Now I'm not saying that under certain extreme circumstances a gravel siphon is bad and an exception might be made for larger pea sized substrates. Also, sometimes, with bad tank conditions, aggressive gravel vacuuming is even required. But given proper feeding and good tank maintenance, hovering over the surface of the substrate, at most, should be all that is typically required. Also, with the exception of Malysian Trumpet Snails that burrow in the upper inch or so of the substrate, stirring the substrate is similarly not recommended as this is also a disturbance and may unnaturally stir 'fresh' detritus too deeply into the substrate.

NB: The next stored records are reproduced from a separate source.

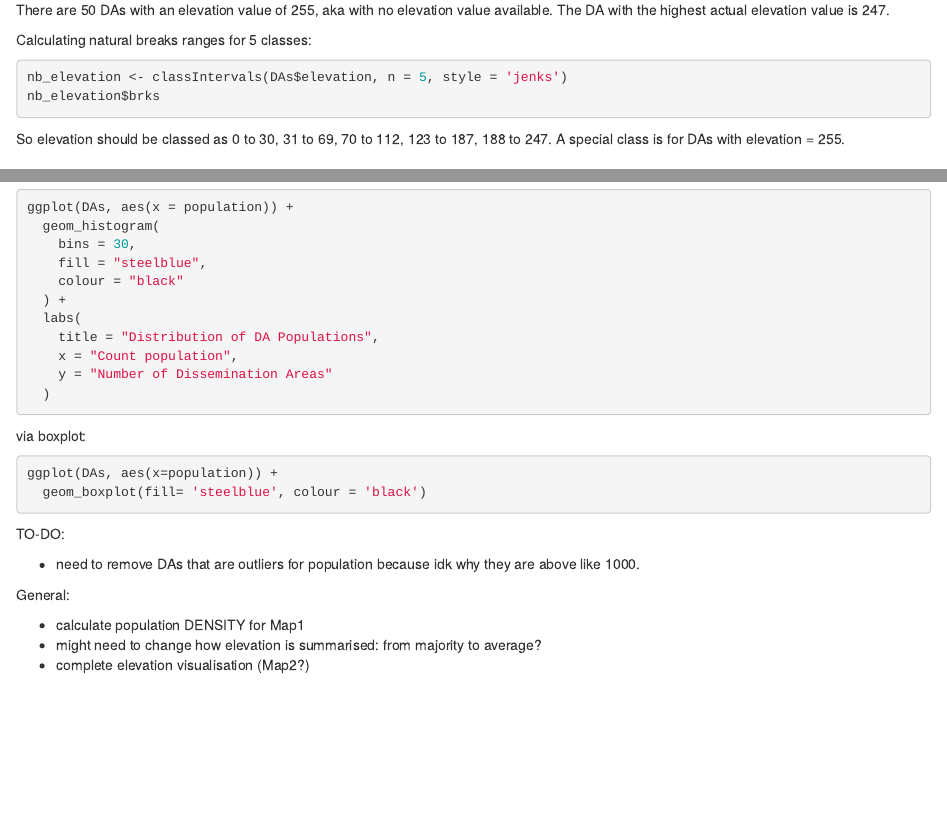
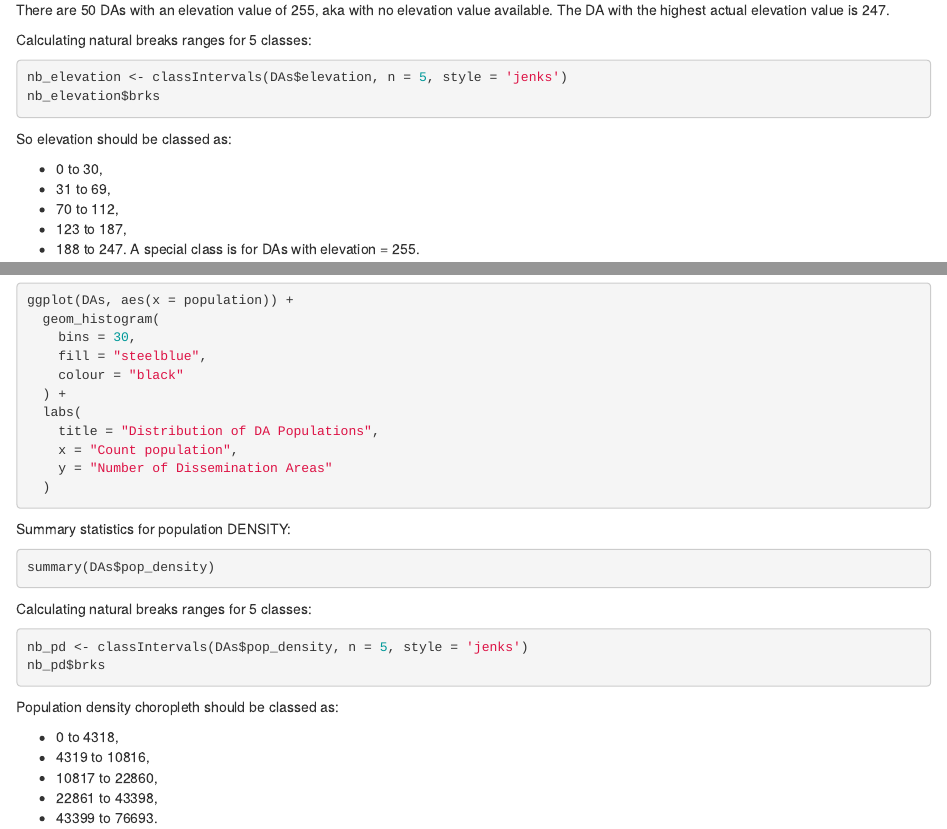
Before and after one commit to michellechuqi/geos472-group-map, an R Markdown document (elevation-EDA.Rmd): the page in a window 1100 px wide, from 880 px down, and a second part further down, joined at a grey line. Rendered offline with R 4.5, knitr and Pandoc, with nearby package versions; the code chunks are not run, so their results and figures are left out.

Commit message:
nov21, 17:51

````diff
--- a/elevation-EDA.Rmd
+++ b/elevation-EDA.Rmd
@@ -60,7 +60,13 @@ Calculating natural breaks ranges for 5 classes:
 nb_elevation <- classIntervals(DAs$elevation, n = 5, style = 'jenks')
 nb_elevation$brks
 ```
-So elevation should be classed as 0 to 30, 31 to 69, 70 to 112, 123 to 187, 188 to 247.
+So elevation should be classed as:
+
+* 0 to 30,
+* 31 to 69,
+* 70 to 112,
+* 123 to 187,
+* 188 to 247.
 A special class is for DAs with elevation = 255.
 
 
@@ -85,18 +91,20 @@ ggplot(DAs, aes(x = population)) +
   )
 ```
 
-via boxplot:
+Summary statistics for population DENSITY:
 ```{r}
-ggplot(DAs, aes(x=population)) +
-  geom_boxplot(fill= 'steelblue', colour = 'black')
+summary(DAs$pop_density)
 ```
 
-TO-DO:
+Calculating natural breaks ranges for 5 classes:
+```{r}
+nb_pd <- classIntervals(DAs$pop_density, n = 5, style = 'jenks')
+nb_pd$brks
+```
+Population density choropleth should be classed as:
 
-* need to remove DAs that are outliers for population because idk why they are above like 1000.
-
-General:
-
-* calculate population DENSITY for Map1
-* might need to change how elevation is summarised: from majority to average?
-* complete elevation visualisation (Map2?)
+* 0 to 4318,
+* 4319 to 10816,
+* 10817 to 22860,
+* 22861 to 43398,
+* 43399 to 76693.
````
Also changed, not shown: elevation-EDA.html, maps/map1-code.html, maps/map2-code.html, maps/zonal01.geojson (deleted), elevation-EDA.Rmd (2 more changed lines), 2 other files.
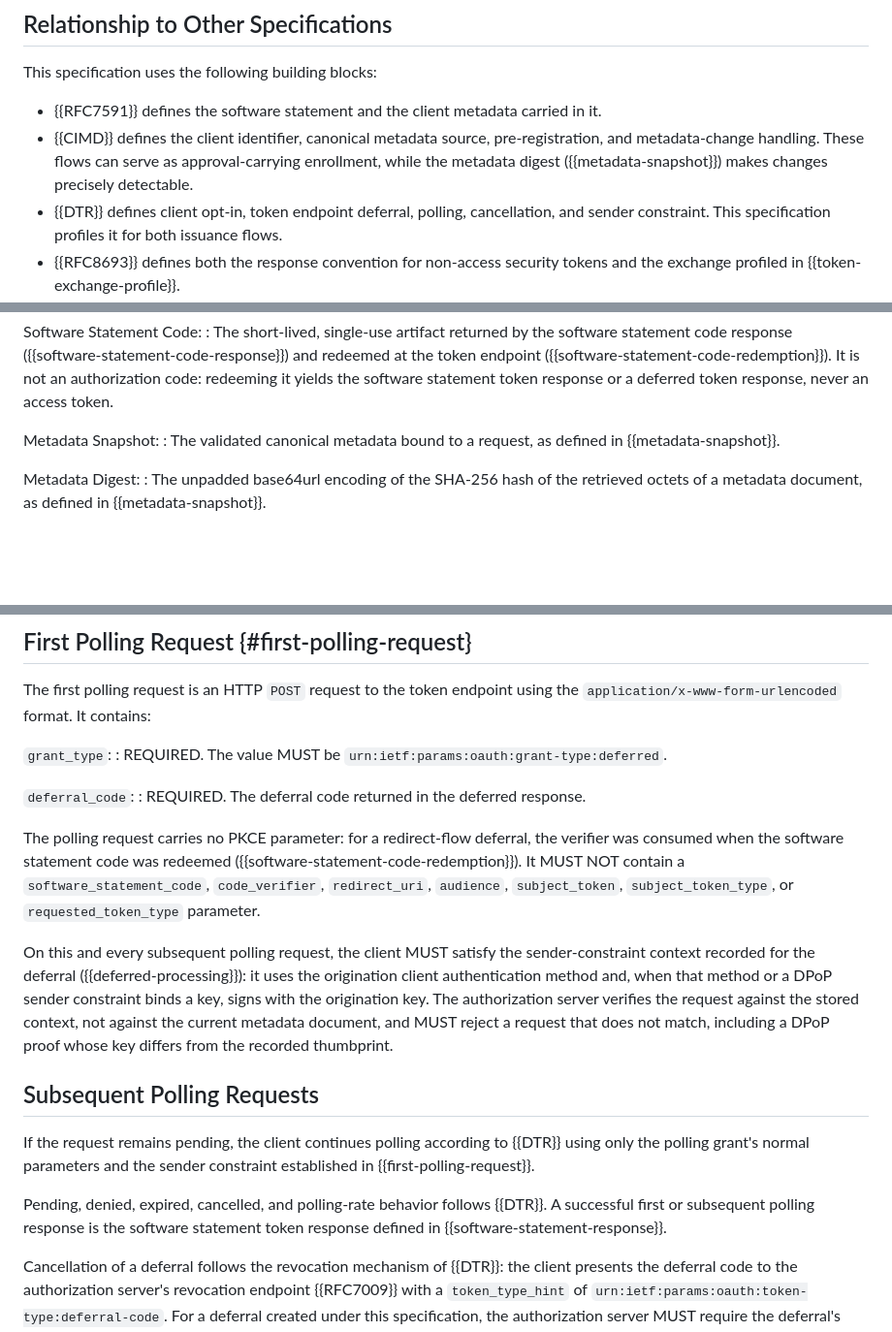
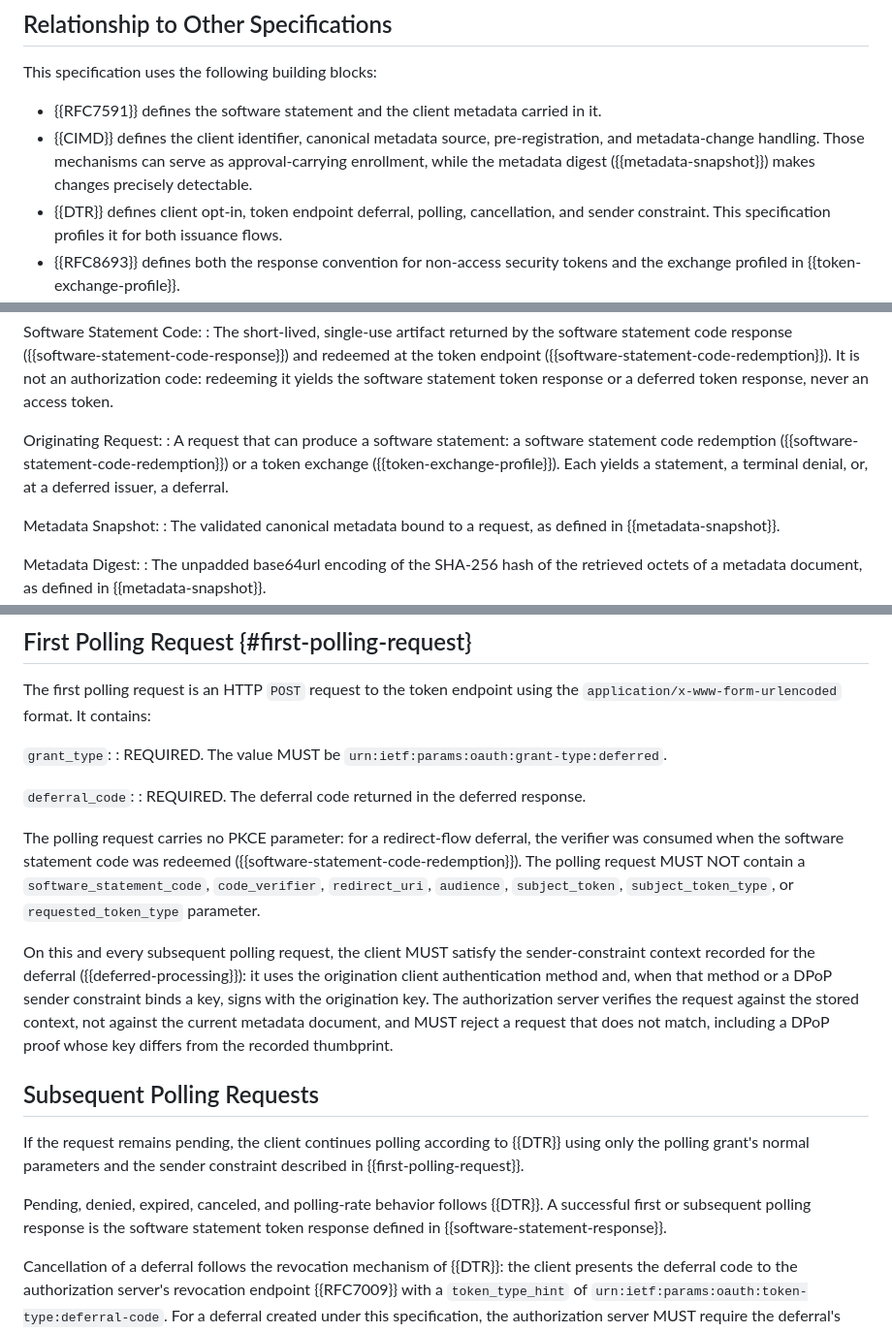
Before and after one commit to mcguinness/draft-mcguinness-oauth-software-statement-issuance, a Markdown page: draft-mcguinness-oauth-software-statement-issuance.md, 3 parts joined by grey strips. Shown at 97% size. Drawn GitHub-style; blank space fills up the shorter version.

```diff
--- a/draft-mcguinness-oauth-software-statement-issuance.md
+++ b/draft-mcguinness-oauth-software-statement-issuance.md
@@ -155,7 +155,7 @@ A software statement makes one decision portable, binds it to the exact content
 This specification uses the following building blocks:
 
 * {{RFC7591}} defines the software statement and the client metadata carried in it.
-* {{CIMD}} defines the client identifier, canonical metadata source, pre-registration, and metadata-change handling. These flows can serve as approval-carrying enrollment, while the metadata digest ({{metadata-snapshot}}) makes changes precisely detectable.
+* {{CIMD}} defines the client identifier, canonical metadata source, pre-registration, and metadata-change handling. Those mechanisms can serve as approval-carrying enrollment, while the metadata digest ({{metadata-snapshot}}) makes changes precisely detectable.
 * {{DTR}} defines client opt-in, token endpoint deferral, polling, cancellation, and sender constraint. This specification profiles it for both issuance flows.
 * {{RFC8693}} defines both the response convention for non-access security tokens and the exchange profiled in {{token-exchange-profile}}.
 
@@ -190,6 +190,9 @@ Trusting Authorization Server:
 
 Software Statement Code:
 : The short-lived, single-use artifact returned by the software statement code response ({{software-statement-code-response}}) and redeemed at the token endpoint ({{software-statement-code-redemption}}). It is not an authorization code: redeeming it yields the software statement token response or a deferred token response, never an access token.
+
+Originating Request:
+: A request that can produce a software statement: a software statement code redemption ({{software-statement-code-redemption}}) or a token exchange ({{token-exchange-profile}}). Each yields a statement, a terminal denial, or, at a deferred issuer, a deferral.
 
 Metadata Snapshot:
 : The validated canonical metadata bound to a request, as defined in {{metadata-snapshot}}.
@@ -541,15 +546,15 @@ The first polling request is an HTTP `POST` request to the token endpoint using
 `deferral_code`:
 : REQUIRED. The deferral code returned in the deferred response.
 
-The polling request carries no PKCE parameter: for a redirect-flow deferral, the verifier was consumed when the software statement code was redeemed ({{software-statement-code-redemption}}). It MUST NOT contain a `software_statement_code`, `code_verifier`, `redirect_uri`, `audience`, `subject_token`, `subject_token_type`, or `requested_token_type` parameter.
+The polling request carries no PKCE parameter: for a redirect-flow deferral, the verifier was consumed when the software statement code was redeemed ({{software-statement-code-redemption}}). The polling request MUST NOT contain a `software_statement_code`, `code_verifier`, `redirect_uri`, `audience`, `subject_token`, `subject_token_type`, or `requested_token_type` parameter.
 
 On this and every subsequent polling request, the client MUST satisfy the sender-constraint context recorded for the deferral ({{deferred-processing}}): it uses the origination client authentication method and, when that method or a DPoP sender constraint binds a key, signs with the origination key. The authorization server verifies the request against the stored context, not against the current metadata document, and MUST reject a request that does not match, including a DPoP proof whose key differs from the recorded thumbprint.
 
 ## Subsequent Polling Requests
 
-If the request remains pending, the client continues polling according to {{DTR}} using only the polling grant's normal parameters and the sender constraint established in {{first-polling-request}}.
+If the request remains pending, the client continues polling according to {{DTR}} using only the polling grant's normal parameters and the sender constraint described in {{first-polling-request}}.
 
-Pending, denied, expired, cancelled, and polling-rate behavior follows {{DTR}}. A successful first or subsequent polling response is the software statement token response defined in {{software-statement-response}}.
+Pending, denied, expired, canceled, and polling-rate behavior follows {{DTR}}. A successful first or subsequent polling response is the software statement token response defined in {{software-statement-response}}.
 
 Cancellation of a deferral follows the revocation mechanism of {{DTR}}: the client presents the deferral code to the authorization server's revocation endpoint {{RFC7009}} with a `token_type_hint` of `urn:ietf:params:oauth:token-type:deferral-code`. For a deferral created under this specification, the authorization server MUST require the deferral's sender constraint on the revocation request: client authentication where the deferral is bound to client authentication, or a DPoP proof with the origination-bound key otherwise. A revocation request that does not present the bound constraint MUST be treated as presenting an unrecognized token per {{DTR}}.
 
```
Also changed, not shown: other parts of draft-mcguinness-oauth-software-statement-issuance.md (+18 -16 lines).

Edit: I realized I didn't address the original question. All tanks, even heavily planted tanks benefit from (power) filtration. As a minimum, we want/need to remove floating debris and we absolutely must have water circulation to promote health and break thermal gradients.
So mechanical filtration is a must. To a perhaps lessor, but still important extent, comes chemical and biological filtration. I am not a fan of cartridge type HOB filters because they typically fall short in chemical/bio filtration. In any case, I feel some level of filtration beyond plants is desired if not required.
Last edited by AbbeysDad; 05-21-2012 at 09:30 AM..